(Exercise data begins)

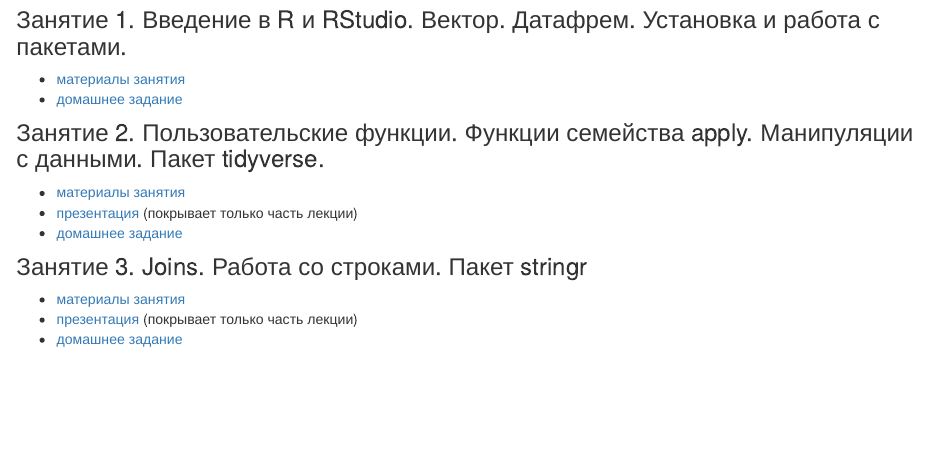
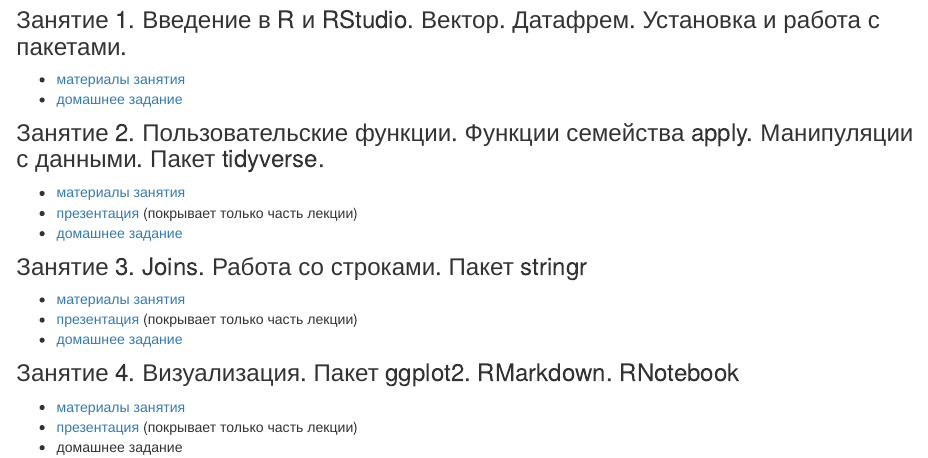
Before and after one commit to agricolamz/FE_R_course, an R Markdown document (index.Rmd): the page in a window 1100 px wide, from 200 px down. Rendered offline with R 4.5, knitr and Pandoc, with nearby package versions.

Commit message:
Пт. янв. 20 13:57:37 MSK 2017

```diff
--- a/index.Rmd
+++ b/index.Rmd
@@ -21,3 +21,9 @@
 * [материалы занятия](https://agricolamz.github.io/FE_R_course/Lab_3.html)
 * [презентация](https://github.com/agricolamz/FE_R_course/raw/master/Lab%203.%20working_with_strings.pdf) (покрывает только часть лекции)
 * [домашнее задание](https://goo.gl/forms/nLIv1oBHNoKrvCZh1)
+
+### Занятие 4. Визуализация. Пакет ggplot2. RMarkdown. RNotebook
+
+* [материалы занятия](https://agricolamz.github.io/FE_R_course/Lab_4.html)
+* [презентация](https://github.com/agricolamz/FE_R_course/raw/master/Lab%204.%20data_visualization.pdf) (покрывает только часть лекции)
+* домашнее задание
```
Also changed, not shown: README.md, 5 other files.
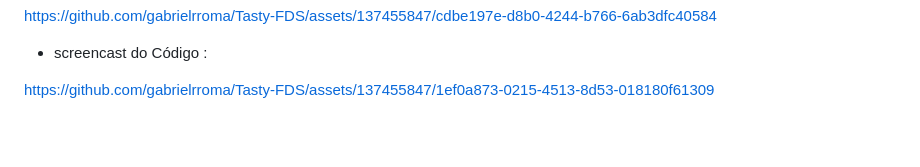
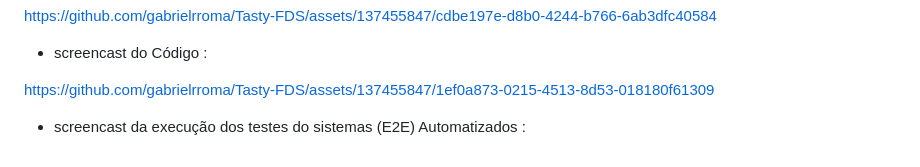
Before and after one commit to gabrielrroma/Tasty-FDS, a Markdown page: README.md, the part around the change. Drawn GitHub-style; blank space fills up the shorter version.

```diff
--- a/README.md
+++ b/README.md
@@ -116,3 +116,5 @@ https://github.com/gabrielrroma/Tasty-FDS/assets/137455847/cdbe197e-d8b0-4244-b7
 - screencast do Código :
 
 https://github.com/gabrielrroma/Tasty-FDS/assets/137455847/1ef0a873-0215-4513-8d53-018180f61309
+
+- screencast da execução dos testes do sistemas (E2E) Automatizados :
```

(Exercise data ends)

What is being asked: Leave the pictures out and print the records above exactly as they stand.

Solution:
Before and after one commit to agricolamz/FE_R_course, an R Markdown document (index.Rmd): the page in a window 1100 px wide, from 200 px down. Rendered offline with R 4.5, knitr and Pandoc, with nearby package versions.

Commit message:
Пт. янв. 20 13:57:37 MSK 2017

```diff
--- a/index.Rmd
+++ b/index.Rmd
@@ -21,3 +21,9 @@
 * [материалы занятия](https://agricolamz.github.io/FE_R_course/Lab_3.html)
 * [презентация](https://github.com/agricolamz/FE_R_course/raw/master/Lab%203.%20working_with_strings.pdf) (покрывает только часть лекции)
 * [домашнее задание](https://goo.gl/forms/nLIv1oBHNoKrvCZh1)
+
+### Занятие 4. Визуализация. Пакет ggplot2. RMarkdown. RNotebook
+
+* [материалы занятия](https://agricolamz.github.io/FE_R_course/Lab_4.html)
+* [презентация](https://github.com/agricolamz/FE_R_course/raw/master/Lab%204.%20data_visualization.pdf) (покрывает только часть лекции)
+* домашнее задание
```
Also changed, not shown: README.md, 5 other files.
Before and after one commit to gabrielrroma/Tasty-FDS, a Markdown page: README.md, the part around the change. Drawn GitHub-style; blank space fills up the shorter version.

```diff
--- a/README.md
+++ b/README.md
@@ -116,3 +116,5 @@ https://github.com/gabrielrroma/Tasty-FDS/assets/137455847/cdbe197e-d8b0-4244-b7
 - screencast do Código :
 
 https://github.com/gabrielrroma/Tasty-FDS/assets/137455847/1ef0a873-0215-4513-8d53-018180f61309
+
+- screencast da execução dos testes do sistemas (E2E) Automatizados :
```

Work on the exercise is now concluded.